* **What you have to do**
Your answer must be an exact copy of the records below, minus any images.

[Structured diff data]
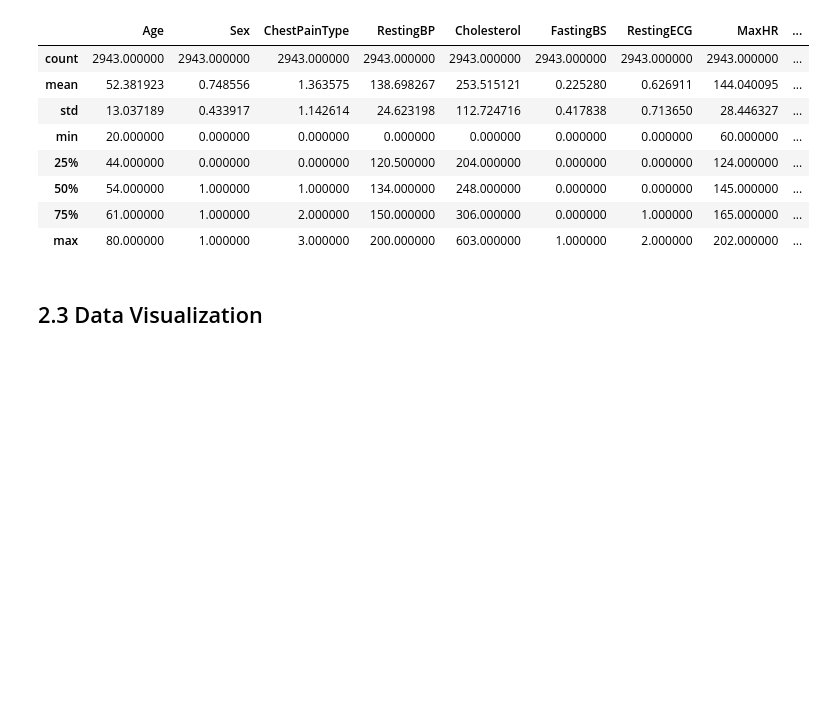
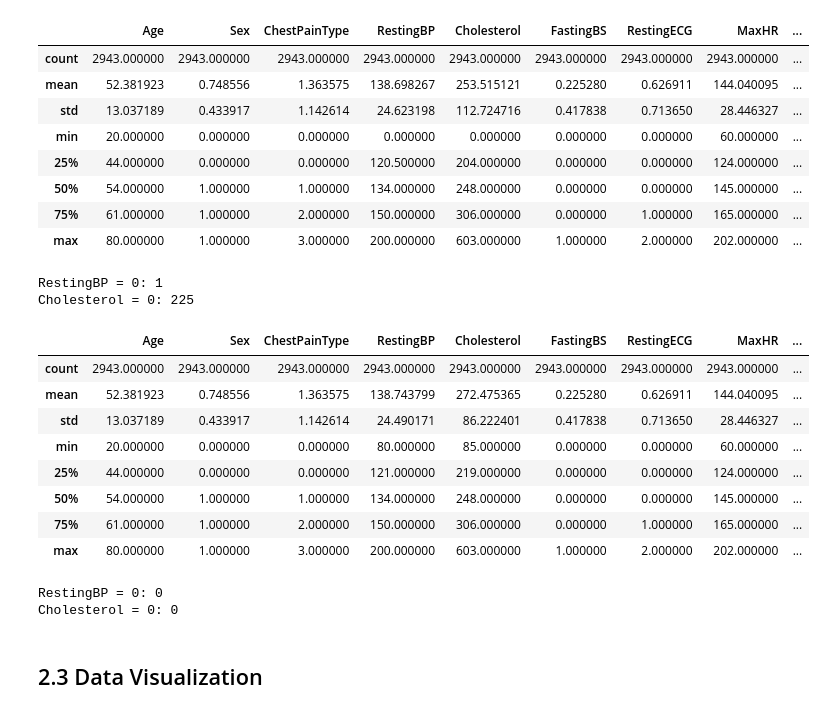
Before and after one commit to AnsonZhu8/MLDP_project, a Jupyter notebook: program_code.ipynb, the cells around one changed output. Drawn from its saved outputs; the diff is of its cells as text; code cells hidden in the pictures; blank space fills up the shorter version.

```diff
--- a/program_code.ipynb
+++ b/program_code.ipynb
@@ -99,0 +105,6 @@ df.describe(include='all')
+# %%
+print("RestingBP = 0:", (df["RestingBP"] == 0).sum())
+print("Cholesterol = 0:", (df["Cholesterol"] == 0).sum())
+# %% [output]
+RestingBP = 0: 1
+Cholesterol = 0: 225
@@ -99,0 +118,18 @@ df.describe(include='all')
+# %%
+df.describe(include='all')
+# %% [output]
+|  | Age | Sex | ChestPainType | RestingBP | Cholesterol | FastingBS | RestingECG | MaxHR | ... |
+| count | 2943.000000 | 2943.000000 | 2943.000000 | 2943.000000 | 2943.000000 | 2943.000000 | 2943.000000 | 2943.000000 | ... |
+| mean | 52.381923 | 0.748556 | 1.363575 | 138.743799 | 272.475365 | 0.225280 | 0.626911 | 144.040095 | ... |
+| std | 13.037189 | 0.433917 | 1.142614 | 24.490171 | 86.222401 | 0.417838 | 0.713650 | 28.446327 | ... |
+| min | 20.000000 | 0.000000 | 0.000000 | 80.000000 | 85.000000 | 0.000000 | 0.000000 | 60.000000 | ... |
+| 25% | 44.000000 | 0.000000 | 0.000000 | 121.000000 | 219.000000 | 0.000000 | 0.000000 | 124.000000 | ... |
+| 50% | 54.000000 | 1.000000 | 1.000000 | 134.000000 | 248.000000 | 0.000000 | 0.000000 | 145.000000 | ... |
+| 75% | 61.000000 | 1.000000 | 2.000000 | 150.000000 | 306.000000 | 0.000000 | 1.000000 | 165.000000 | ... |
+| max | 80.000000 | 1.000000 | 3.000000 | 200.000000 | 603.000000 | 1.000000 | 2.000000 | 202.000000 | ... |
+# %%
+print("RestingBP = 0:", (df["RestingBP"] == 0).sum())
+print("Cholesterol = 0:", (df["Cholesterol"] == 0).sum())
+# %% [output]
+RestingBP = 0: 0
+Cholesterol = 0: 0
```
Also changed, not shown: parts of 29 cells of this notebook, 1 other file.
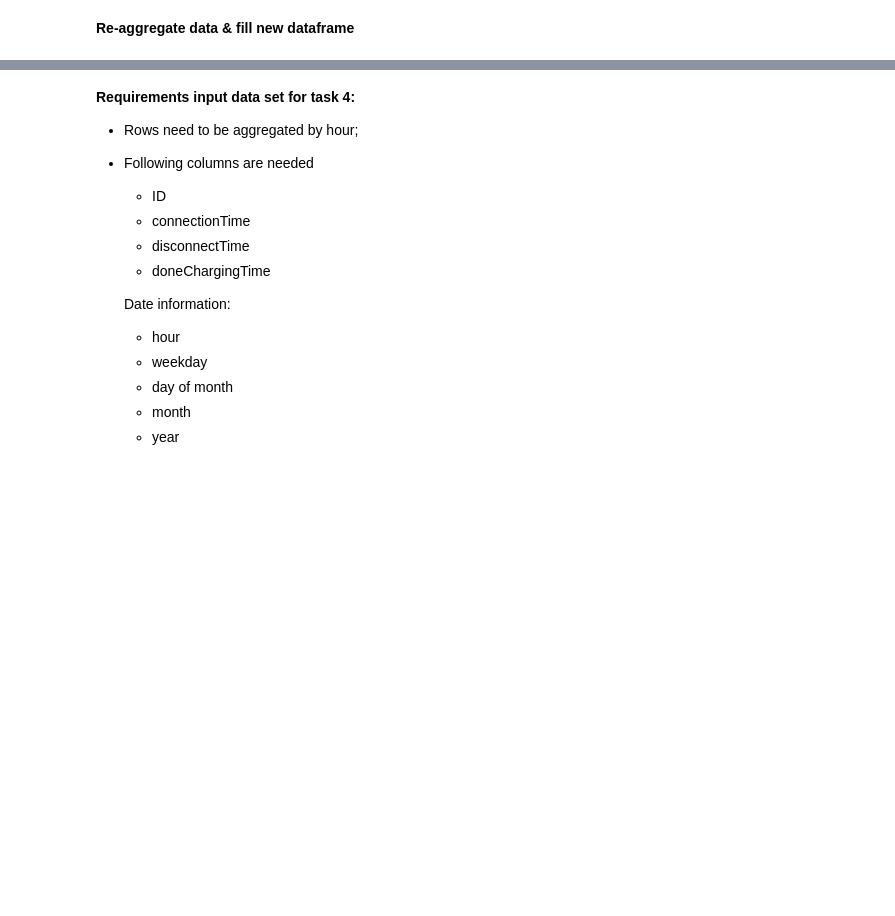
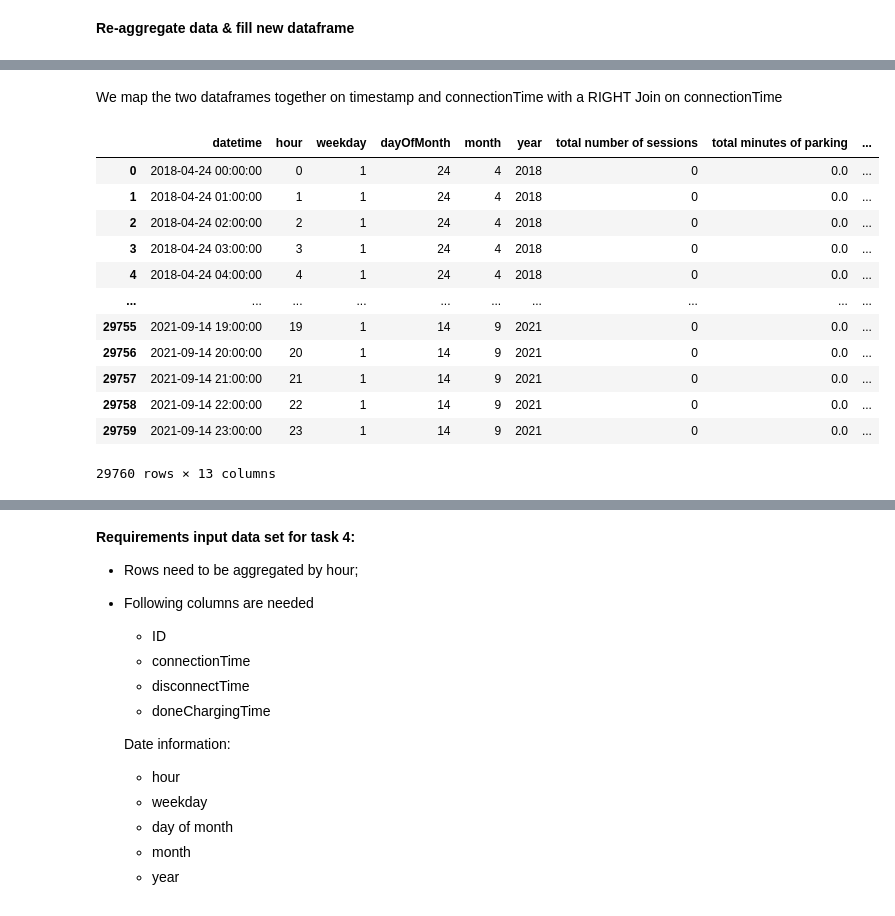
Before and after one commit to Sithkiller3000/AA2024, a Jupyter notebook: predictiveAnalysis/predictive_analytics_dataPrep.ipynb, the cells around one changed output, grey strips where cells are left out. Cells and saved outputs as stored; diff of their text form; code cells hidden in the pictures; blank space fills up the shorter version.

```diff
--- a/predictiveAnalysis/predictive_analytics_dataPrep.ipynb
+++ b/predictiveAnalysis/predictive_analytics_dataPrep.ipynb
@@ -102,0 +105,4 @@ agg_rf1_data.head()
+# %%
+weatherData = pd.read_csv("cleanWeatherDataFeatureEngineering.csv")
+weatherData["timestamp"] = pd.to_datetime(weatherData["timestamp"])
+weatherData.info()
@@ -102,0 +123,4 @@ agg_rf1_data.head()
+# %%
+weatherData["timestamp"] = weatherData["timestamp"].dt.round("h")
+weatherData = weatherData.rename(columns={"timestamp": "datetime"})
+weatherData
@@ -102,0 +141,4 @@ agg_rf1_data.head()
+# %%
+agg_rf1_data["datetime"] = agg_rf1_data["datetime"].dt.tz_localize(None)
+agg_rf2_data["datetime"] = agg_rf2_data["datetime"].dt.tz_localize(None)
+agg_rf1_data.head()
@@ -102,0 +152,21 @@ agg_rf1_data.head()
+# %% [markdown]
+We map the two dataframes together on timestamp and connectionTime with a RIGHT Join on connectionTime
+# %%
+final_rf1 = pd.merge(agg_rf1_data, weatherData, how="left", on="datetime")
+final_rf2 = pd.merge(agg_rf2_data, weatherData, how="left", on="datetime")
+# %%
+final_rf1
+# %% [output]
+|  | datetime | hour | weekday | dayOfMonth | month | year | total number of sessions | total minutes of parking | ... |
+| 0 | 2018-04-24 00:00:00 | 0 | 1 | 24 | 4 | 2018 | 0 | 0.0 | ... |
+| 1 | 2018-04-24 01:00:00 | 1 | 1 | 24 | 4 | 2018 | 0 | 0.0 | ... |
+| 2 | 2018-04-24 02:00:00 | 2 | 1 | 24 | 4 | 2018 | 0 | 0.0 | ... |
+| 3 | 2018-04-24 03:00:00 | 3 | 1 | 24 | 4 | 2018 | 0 | 0.0 | ... |
+| 4 | 2018-04-24 04:00:00 | 4 | 1 | 24 | 4 | 2018 | 0 | 0.0 | ... |
+| ... | ... | ... | ... | ... | ... | ... | ... | ... | ... |
+| 29755 | 2021-09-14 19:00:00 | 19 | 1 | 14 | 9 | 2021 | 0 | 0.0 | ... |
+| 29756 | 2021-09-14 20:00:00 | 20 | 1 | 14 | 9 | 2021 | 0 | 0.0 | ... |
+| 29757 | 2021-09-14 21:00:00 | 21 | 1 | 14 | 9 | 2021 | 0 | 0.0 | ... |
+| 29758 | 2021-09-14 22:00:00 | 22 | 1 | 14 | 9 | 2021 | 0 | 0.0 | ... |
+| 29759 | 2021-09-14 23:00:00 | 23 | 1 | 14 | 9 | 2021 | 0 | 0.0 | ... |
+29760 rows × 13 columns
```
Also changed, not shown: parts of 7 cells of this notebook.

* **Answer for this exercise**
Before and after one commit to AnsonZhu8/MLDP_project, a Jupyter notebook: program_code.ipynb, the cells around one changed output. Drawn from its saved outputs; the diff is of its cells as text; code cells hidden in the pictures; blank space fills up the shorter version.

```diff
--- a/program_code.ipynb
+++ b/program_code.ipynb
@@ -99,0 +105,6 @@ df.describe(include='all')
+# %%
+print("RestingBP = 0:", (df["RestingBP"] == 0).sum())
+print("Cholesterol = 0:", (df["Cholesterol"] == 0).sum())
+# %% [output]
+RestingBP = 0: 1
+Cholesterol = 0: 225
@@ -99,0 +118,18 @@ df.describe(include='all')
+# %%
+df.describe(include='all')
+# %% [output]
+|  | Age | Sex | ChestPainType | RestingBP | Cholesterol | FastingBS | RestingECG | MaxHR | ... |
+| count | 2943.000000 | 2943.000000 | 2943.000000 | 2943.000000 | 2943.000000 | 2943.000000 | 2943.000000 | 2943.000000 | ... |
+| mean | 52.381923 | 0.748556 | 1.363575 | 138.743799 | 272.475365 | 0.225280 | 0.626911 | 144.040095 | ... |
+| std | 13.037189 | 0.433917 | 1.142614 | 24.490171 | 86.222401 | 0.417838 | 0.713650 | 28.446327 | ... |
+| min | 20.000000 | 0.000000 | 0.000000 | 80.000000 | 85.000000 | 0.000000 | 0.000000 | 60.000000 | ... |
+| 25% | 44.000000 | 0.000000 | 0.000000 | 121.000000 | 219.000000 | 0.000000 | 0.000000 | 124.000000 | ... |
+| 50% | 54.000000 | 1.000000 | 1.000000 | 134.000000 | 248.000000 | 0.000000 | 0.000000 | 145.000000 | ... |
+| 75% | 61.000000 | 1.000000 | 2.000000 | 150.000000 | 306.000000 | 0.000000 | 1.000000 | 165.000000 | ... |
+| max | 80.000000 | 1.000000 | 3.000000 | 200.000000 | 603.000000 | 1.000000 | 2.000000 | 202.000000 | ... |
+# %%
+print("RestingBP = 0:", (df["RestingBP"] == 0).sum())
+print("Cholesterol = 0:", (df["Cholesterol"] == 0).sum())
+# %% [output]
+RestingBP = 0: 0
+Cholesterol = 0: 0
```
Also changed, not shown: parts of 29 cells of this notebook, 1 other file.
Before and after one commit to Sithkiller3000/AA2024, a Jupyter notebook: predictiveAnalysis/predictive_analytics_dataPrep.ipynb, the cells around one changed output, grey strips where cells are left out. Cells and saved outputs as stored; diff of their text form; code cells hidden in the pictures; blank space fills up the shorter version.

```diff
--- a/predictiveAnalysis/predictive_analytics_dataPrep.ipynb
+++ b/predictiveAnalysis/predictive_analytics_dataPrep.ipynb
@@ -102,0 +105,4 @@ agg_rf1_data.head()
+# %%
+weatherData = pd.read_csv("cleanWeatherDataFeatureEngineering.csv")
+weatherData["timestamp"] = pd.to_datetime(weatherData["timestamp"])
+weatherData.info()
@@ -102,0 +123,4 @@ agg_rf1_data.head()
+# %%
+weatherData["timestamp"] = weatherData["timestamp"].dt.round("h")
+weatherData = weatherData.rename(columns={"timestamp": "datetime"})
+weatherData
@@ -102,0 +141,4 @@ agg_rf1_data.head()
+# %%
+agg_rf1_data["datetime"] = agg_rf1_data["datetime"].dt.tz_localize(None)
+agg_rf2_data["datetime"] = agg_rf2_data["datetime"].dt.tz_localize(None)
+agg_rf1_data.head()
@@ -102,0 +152,21 @@ agg_rf1_data.head()
+# %% [markdown]
+We map the two dataframes together on timestamp and connectionTime with a RIGHT Join on connectionTime
+# %%
+final_rf1 = pd.merge(agg_rf1_data, weatherData, how="left", on="datetime")
+final_rf2 = pd.merge(agg_rf2_data, weatherData, how="left", on="datetime")
+# %%
+final_rf1
+# %% [output]
+|  | datetime | hour | weekday | dayOfMonth | month | year | total number of sessions | total minutes of parking | ... |
+| 0 | 2018-04-24 00:00:00 | 0 | 1 | 24 | 4 | 2018 | 0 | 0.0 | ... |
+| 1 | 2018-04-24 01:00:00 | 1 | 1 | 24 | 4 | 2018 | 0 | 0.0 | ... |
+| 2 | 2018-04-24 02:00:00 | 2 | 1 | 24 | 4 | 2018 | 0 | 0.0 | ... |
+| 3 | 2018-04-24 03:00:00 | 3 | 1 | 24 | 4 | 2018 | 0 | 0.0 | ... |
+| 4 | 2018-04-24 04:00:00 | 4 | 1 | 24 | 4 | 2018 | 0 | 0.0 | ... |
+| ... | ... | ... | ... | ... | ... | ... | ... | ... | ... |
+| 29755 | 2021-09-14 19:00:00 | 19 | 1 | 14 | 9 | 2021 | 0 | 0.0 | ... |
+| 29756 | 2021-09-14 20:00:00 | 20 | 1 | 14 | 9 | 2021 | 0 | 0.0 | ... |
+| 29757 | 2021-09-14 21:00:00 | 21 | 1 | 14 | 9 | 2021 | 0 | 0.0 | ... |
+| 29758 | 2021-09-14 22:00:00 | 22 | 1 | 14 | 9 | 2021 | 0 | 0.0 | ... |
+| 29759 | 2021-09-14 23:00:00 | 23 | 1 | 14 | 9 | 2021 | 0 | 0.0 | ... |
+29760 rows × 13 columns
```
Also changed, not shown: parts of 7 cells of this notebook.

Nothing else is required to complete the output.